A Hare-Marked Moon: From Bhutan to Yorkshire: The Story of an English Stupa. David Lascelles.
‘An amazing account of the reconciliation of history and continuity in two very distinct, almost contradictory arenas.’ Antony Gormley
David Lascelles embarks on a journey to reconcile a lifelong interest in Buddhism with his family’s controversial inheritance.
• An extraordinary story about a meeting of cultures interspersed with accounts of travels in the Himalayas, including the turbulent history and beliefs that have shaped the region.
• The author is a prominent voice raising awareness of Britain’s historic role in the slave trade, speaking regularly on the subject in the media.
In the spring of 2004, David Lascelles invited a group of monks from Bhutan to build a stupa in the 1000- acre Capability Brown designed gardens of Harewood House in Yorkshire. It was a step into the unknown for the Bhutanese. They didn’t speak any English, had never travelled outside their own culture, had never flown in an airplane or seen the ocean.
Theirs was one kind of journey, but the project was also another kind of voyage for David.
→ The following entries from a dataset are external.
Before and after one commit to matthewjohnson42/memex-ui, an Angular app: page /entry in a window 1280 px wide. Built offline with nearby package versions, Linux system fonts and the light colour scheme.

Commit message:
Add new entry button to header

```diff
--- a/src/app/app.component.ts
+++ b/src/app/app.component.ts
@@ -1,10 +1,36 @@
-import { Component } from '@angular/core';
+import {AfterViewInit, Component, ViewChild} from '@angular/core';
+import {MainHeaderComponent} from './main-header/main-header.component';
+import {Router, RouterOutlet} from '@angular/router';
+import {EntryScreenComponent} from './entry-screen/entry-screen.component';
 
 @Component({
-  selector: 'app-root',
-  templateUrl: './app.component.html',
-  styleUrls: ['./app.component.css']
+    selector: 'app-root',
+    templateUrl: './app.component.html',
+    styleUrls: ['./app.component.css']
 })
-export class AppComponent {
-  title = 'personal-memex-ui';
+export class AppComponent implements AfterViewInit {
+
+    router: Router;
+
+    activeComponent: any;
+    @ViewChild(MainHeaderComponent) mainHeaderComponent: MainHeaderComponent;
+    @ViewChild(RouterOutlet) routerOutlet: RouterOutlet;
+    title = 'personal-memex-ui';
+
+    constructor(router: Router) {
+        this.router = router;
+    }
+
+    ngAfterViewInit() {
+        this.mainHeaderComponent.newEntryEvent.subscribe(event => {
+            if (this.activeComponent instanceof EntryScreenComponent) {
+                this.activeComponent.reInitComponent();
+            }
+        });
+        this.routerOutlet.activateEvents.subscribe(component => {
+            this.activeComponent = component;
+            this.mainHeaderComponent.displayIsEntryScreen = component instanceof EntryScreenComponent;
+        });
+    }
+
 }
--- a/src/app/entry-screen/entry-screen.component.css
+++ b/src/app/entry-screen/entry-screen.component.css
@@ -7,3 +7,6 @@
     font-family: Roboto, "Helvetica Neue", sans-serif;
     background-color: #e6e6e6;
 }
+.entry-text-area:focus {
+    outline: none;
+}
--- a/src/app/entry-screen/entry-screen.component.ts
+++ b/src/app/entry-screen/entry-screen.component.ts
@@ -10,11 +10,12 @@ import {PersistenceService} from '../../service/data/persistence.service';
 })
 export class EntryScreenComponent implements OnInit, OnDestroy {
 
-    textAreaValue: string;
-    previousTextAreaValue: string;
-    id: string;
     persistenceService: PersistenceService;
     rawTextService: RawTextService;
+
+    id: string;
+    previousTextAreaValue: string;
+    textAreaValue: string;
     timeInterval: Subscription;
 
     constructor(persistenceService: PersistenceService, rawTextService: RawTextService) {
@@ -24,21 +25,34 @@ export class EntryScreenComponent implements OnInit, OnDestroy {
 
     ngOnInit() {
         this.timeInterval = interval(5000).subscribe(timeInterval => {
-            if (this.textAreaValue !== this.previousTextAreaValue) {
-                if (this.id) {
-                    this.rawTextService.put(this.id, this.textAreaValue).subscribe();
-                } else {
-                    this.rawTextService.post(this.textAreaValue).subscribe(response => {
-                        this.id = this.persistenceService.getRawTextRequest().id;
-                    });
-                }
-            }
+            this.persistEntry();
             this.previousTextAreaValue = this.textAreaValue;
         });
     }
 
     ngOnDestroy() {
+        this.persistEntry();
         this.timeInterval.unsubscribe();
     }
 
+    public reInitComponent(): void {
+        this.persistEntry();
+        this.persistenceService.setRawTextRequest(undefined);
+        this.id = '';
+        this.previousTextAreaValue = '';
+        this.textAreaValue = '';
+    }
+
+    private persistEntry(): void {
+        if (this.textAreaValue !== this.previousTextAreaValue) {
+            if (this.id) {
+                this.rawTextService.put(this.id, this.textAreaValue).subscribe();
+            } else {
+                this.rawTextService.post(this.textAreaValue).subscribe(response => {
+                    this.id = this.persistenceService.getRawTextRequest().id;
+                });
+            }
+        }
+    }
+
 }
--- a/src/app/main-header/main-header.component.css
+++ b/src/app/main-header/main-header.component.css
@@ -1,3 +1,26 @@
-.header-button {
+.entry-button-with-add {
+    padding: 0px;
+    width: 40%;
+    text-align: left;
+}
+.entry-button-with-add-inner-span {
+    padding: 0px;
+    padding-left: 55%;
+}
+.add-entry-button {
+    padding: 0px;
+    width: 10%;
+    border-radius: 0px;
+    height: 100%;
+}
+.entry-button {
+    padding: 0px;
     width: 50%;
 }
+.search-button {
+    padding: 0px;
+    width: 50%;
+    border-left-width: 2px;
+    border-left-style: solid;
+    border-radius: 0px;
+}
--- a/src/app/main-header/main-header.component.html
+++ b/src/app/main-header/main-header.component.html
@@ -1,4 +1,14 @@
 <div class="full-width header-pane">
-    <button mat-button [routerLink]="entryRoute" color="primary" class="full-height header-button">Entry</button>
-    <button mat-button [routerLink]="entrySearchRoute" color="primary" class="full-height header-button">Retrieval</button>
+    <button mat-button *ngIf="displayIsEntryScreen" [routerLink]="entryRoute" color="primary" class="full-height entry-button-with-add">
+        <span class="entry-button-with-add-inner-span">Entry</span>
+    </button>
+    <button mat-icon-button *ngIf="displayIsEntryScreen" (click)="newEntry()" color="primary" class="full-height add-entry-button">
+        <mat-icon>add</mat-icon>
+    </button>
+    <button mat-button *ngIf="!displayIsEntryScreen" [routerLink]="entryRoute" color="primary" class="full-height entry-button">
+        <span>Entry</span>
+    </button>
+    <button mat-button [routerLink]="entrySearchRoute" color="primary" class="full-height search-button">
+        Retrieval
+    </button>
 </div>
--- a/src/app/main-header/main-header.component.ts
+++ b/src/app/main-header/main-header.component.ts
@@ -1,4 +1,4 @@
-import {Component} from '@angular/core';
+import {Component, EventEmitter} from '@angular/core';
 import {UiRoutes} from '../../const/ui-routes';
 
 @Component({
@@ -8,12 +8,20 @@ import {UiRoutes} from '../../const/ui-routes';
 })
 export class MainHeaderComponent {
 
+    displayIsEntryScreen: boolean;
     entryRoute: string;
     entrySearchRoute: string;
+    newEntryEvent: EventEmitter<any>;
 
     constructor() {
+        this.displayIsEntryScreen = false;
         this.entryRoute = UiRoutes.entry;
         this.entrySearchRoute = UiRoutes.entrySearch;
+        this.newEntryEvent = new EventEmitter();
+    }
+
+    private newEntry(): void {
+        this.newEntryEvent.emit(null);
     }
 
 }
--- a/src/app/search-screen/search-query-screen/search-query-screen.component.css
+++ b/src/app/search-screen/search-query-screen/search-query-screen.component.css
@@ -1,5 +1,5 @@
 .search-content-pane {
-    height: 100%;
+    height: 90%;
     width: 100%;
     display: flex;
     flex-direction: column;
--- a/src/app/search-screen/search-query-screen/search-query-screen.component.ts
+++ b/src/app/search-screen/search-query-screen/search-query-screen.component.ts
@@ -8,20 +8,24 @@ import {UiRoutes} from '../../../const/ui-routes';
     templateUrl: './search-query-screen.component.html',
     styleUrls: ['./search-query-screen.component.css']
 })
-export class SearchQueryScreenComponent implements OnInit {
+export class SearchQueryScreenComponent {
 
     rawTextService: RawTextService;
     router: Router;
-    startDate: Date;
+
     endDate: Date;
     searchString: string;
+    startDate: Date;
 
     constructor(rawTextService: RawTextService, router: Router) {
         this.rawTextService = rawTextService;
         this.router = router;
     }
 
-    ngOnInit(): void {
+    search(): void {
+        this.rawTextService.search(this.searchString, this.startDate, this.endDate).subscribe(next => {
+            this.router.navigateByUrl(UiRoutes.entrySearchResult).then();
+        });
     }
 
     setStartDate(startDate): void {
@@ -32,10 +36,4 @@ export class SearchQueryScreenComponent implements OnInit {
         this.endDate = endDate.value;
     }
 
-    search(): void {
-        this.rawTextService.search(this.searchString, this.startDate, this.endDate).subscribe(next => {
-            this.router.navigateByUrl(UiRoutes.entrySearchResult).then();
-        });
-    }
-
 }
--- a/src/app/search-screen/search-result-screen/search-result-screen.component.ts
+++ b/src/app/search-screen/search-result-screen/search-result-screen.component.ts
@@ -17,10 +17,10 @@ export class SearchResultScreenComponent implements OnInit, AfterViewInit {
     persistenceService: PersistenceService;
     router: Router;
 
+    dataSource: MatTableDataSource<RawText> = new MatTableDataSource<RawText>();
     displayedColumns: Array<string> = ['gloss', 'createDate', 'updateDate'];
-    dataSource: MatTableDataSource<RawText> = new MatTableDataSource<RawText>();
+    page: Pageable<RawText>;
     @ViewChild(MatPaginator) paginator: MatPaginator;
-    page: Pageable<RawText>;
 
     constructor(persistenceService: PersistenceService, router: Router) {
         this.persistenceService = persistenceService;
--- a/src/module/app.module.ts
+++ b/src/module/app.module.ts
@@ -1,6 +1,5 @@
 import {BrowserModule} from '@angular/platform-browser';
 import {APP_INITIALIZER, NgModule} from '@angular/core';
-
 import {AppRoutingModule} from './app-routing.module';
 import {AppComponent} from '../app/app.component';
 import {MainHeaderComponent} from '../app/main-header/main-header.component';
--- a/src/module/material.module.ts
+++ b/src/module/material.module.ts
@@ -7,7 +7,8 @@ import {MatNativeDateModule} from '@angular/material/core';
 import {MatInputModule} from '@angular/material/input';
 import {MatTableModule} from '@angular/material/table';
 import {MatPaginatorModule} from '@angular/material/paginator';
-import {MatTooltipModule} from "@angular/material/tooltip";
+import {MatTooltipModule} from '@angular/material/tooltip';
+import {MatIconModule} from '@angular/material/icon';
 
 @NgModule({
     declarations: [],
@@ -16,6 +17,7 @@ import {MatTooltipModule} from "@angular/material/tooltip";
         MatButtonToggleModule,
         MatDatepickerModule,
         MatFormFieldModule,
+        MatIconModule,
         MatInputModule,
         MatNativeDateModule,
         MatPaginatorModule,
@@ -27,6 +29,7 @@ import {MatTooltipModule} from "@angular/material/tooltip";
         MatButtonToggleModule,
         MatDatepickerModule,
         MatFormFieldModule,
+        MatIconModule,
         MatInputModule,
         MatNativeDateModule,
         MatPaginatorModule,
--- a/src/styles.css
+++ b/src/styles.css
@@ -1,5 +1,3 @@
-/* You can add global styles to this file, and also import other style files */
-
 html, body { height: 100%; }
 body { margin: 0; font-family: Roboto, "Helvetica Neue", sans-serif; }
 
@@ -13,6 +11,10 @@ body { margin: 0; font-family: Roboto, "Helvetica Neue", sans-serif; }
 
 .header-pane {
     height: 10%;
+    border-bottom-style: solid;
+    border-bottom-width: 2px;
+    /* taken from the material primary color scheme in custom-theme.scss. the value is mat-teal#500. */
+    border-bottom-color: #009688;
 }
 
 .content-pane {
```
It was an attempt to reconcile a deep interest in Buddhism with the 250 years that his family has lived at Harewood, the country house and estate – with its links to one of the darkest chapters in Britain’s colonial past – that he has loved, rejected, tried to make sense of and been haunted by all his life.
In Buddhist thought, one of the functions of a stupa is to harmonise the environment in which it is built and subdue the chaotic forces at work there. Would this stupa have a similar effect, quelling the forces of Harewood’s past and harmonising the contradictions of its present?
About the Author:
David Lascelles is a film producer of both documentaries and drama for television and cinema. Several of his films have been nominated for awards, including Inspector Morse, Wide-Eyed and Legless and Richard III. He lives at Harewood in Yorkshire, which has been his family’s home since the eighteenth century, and for many years has chaired Harewood House Trust, the educational charitable trust that looks after the house, gardens and trust for the public benefit. On the death of his father in 2011, he became the 8th Earl of Harewood. A Hare-Marked Moon is his first book.